He’s the king of them all, y’all.
He’s the king of them all, y’all.
Stax was hit by a double whammy towards the end of the decade. In 1967, a few months after an acclaimed performance by Otis Redding at the Monterey Pop Festival that propelled him into the mainstream spotlight and the earlier and equally successful Stax Road Show tour around Europe, which also featured Sam and Dave, Booker T. and the M.G.s, the Markeys and Eddie Floyd, Redding was killed in a plane crash. Then, the following year, Stax executives discovered that the distribution deal they had signed with Atlantic in 1961 had assigned all rights to their recordings to Atlantic.
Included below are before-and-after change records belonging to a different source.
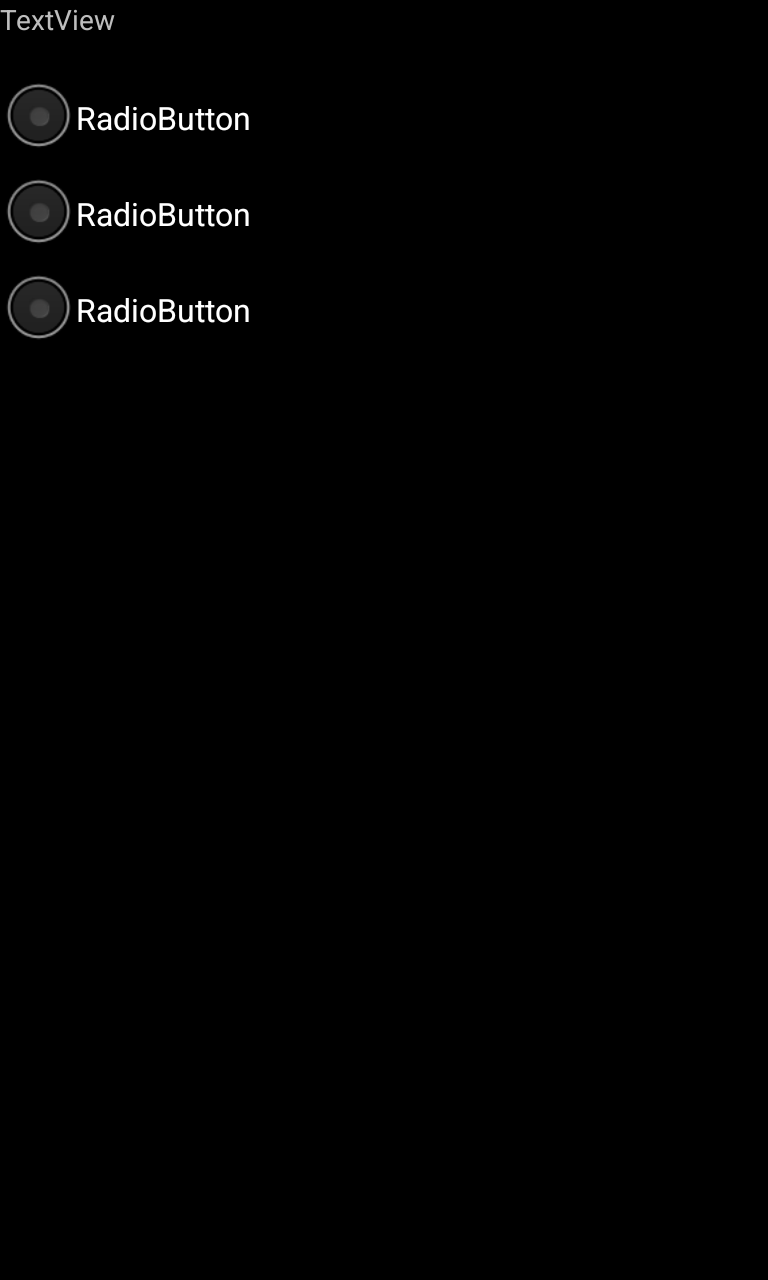
Repository: 12030121047/eventhandling
Layout: Event/res/layout/activity_event.xml
The author's editor kept a copy of each file at every save. The layout is drawn from the files as they stood at one save, then again after the next save.
It is drawn on a 768 x 1280 px phone screen (xhdpi) without system bars, with theme android:Theme; the app's code is not run.

Above is the layout before, as saved 2014-12-23 03:59:00.

After the next save:
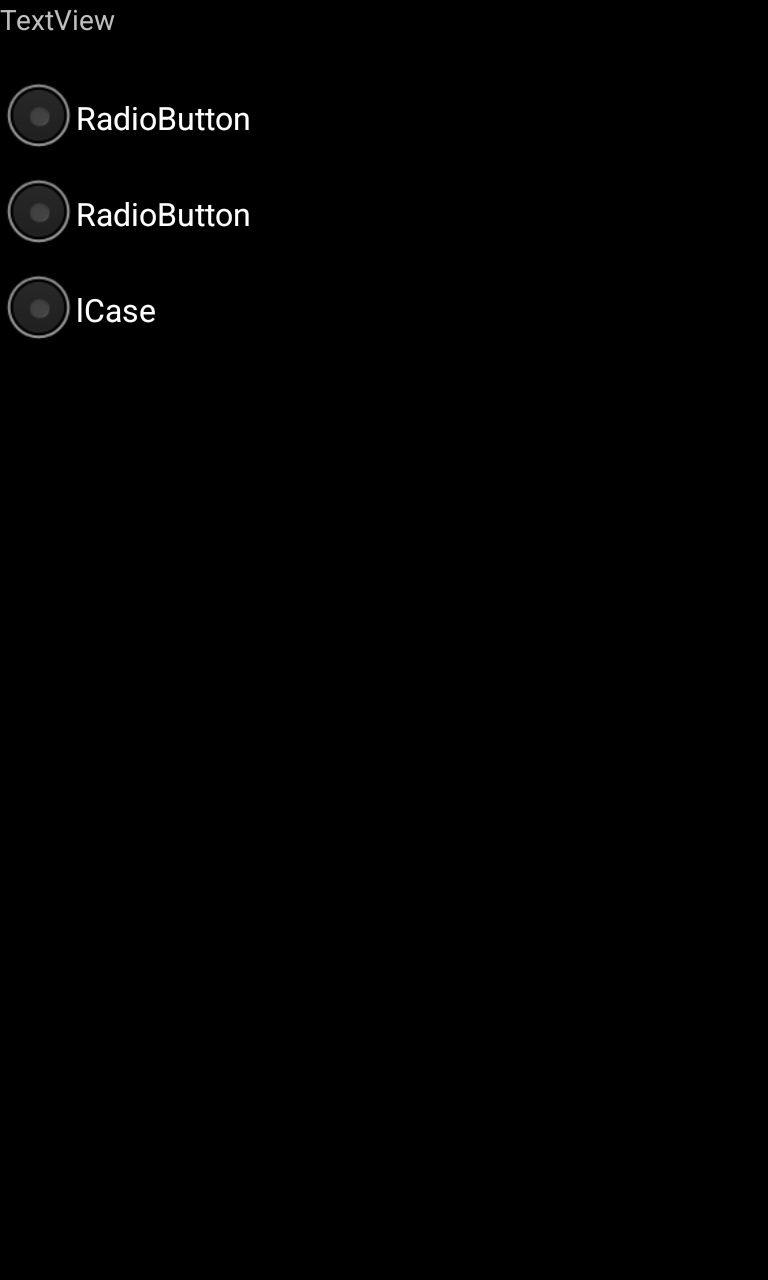
Saved 8 s later.
--- a/Event/res/layout/activity_event.xml
+++ b/Event/res/layout/activity_event.xml
@@ -27,7 +27,7 @@
         android:id="@+id/lCase"
         android:layout_width="wrap_content"
         android:layout_height="wrap_content"
-        android:text="RadioButton" />
+        android:text="lCase" />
Stax was never again the same force.
Meanwhile, Tamla-Motown was entering the most prolific period in its history, with hit after hit by vocal groups the Supremes, the Temptations, the Miracles, the Four Tops and Martha and the Vandellas, and solo artists Stevie Wonder and Marvin Gaye. Unfortunately, the studio came to resemble a factory in the process, and as in any system of mass production, individuality was sacrificed (‘you can have any color you like, as long as it’s black’—Henry Ford), exemplified by the sign over the entrance to the studio: ‘Hitsville USA’.
Although I listened predominantly to black singers throughout the 1960s, by the early 1970s, any saccharine ballad performed by a black singer or vocal group was being labelled as ‘soul’, and the gospel roots of the genre had disappeared. I lost interest. Four decades on, when anything carrying the label ‘rhythm and blues’ bears no resemblance to the music to which that label was attached in the 1950s and 1960s, I do not expect that interest ever to be rekindled.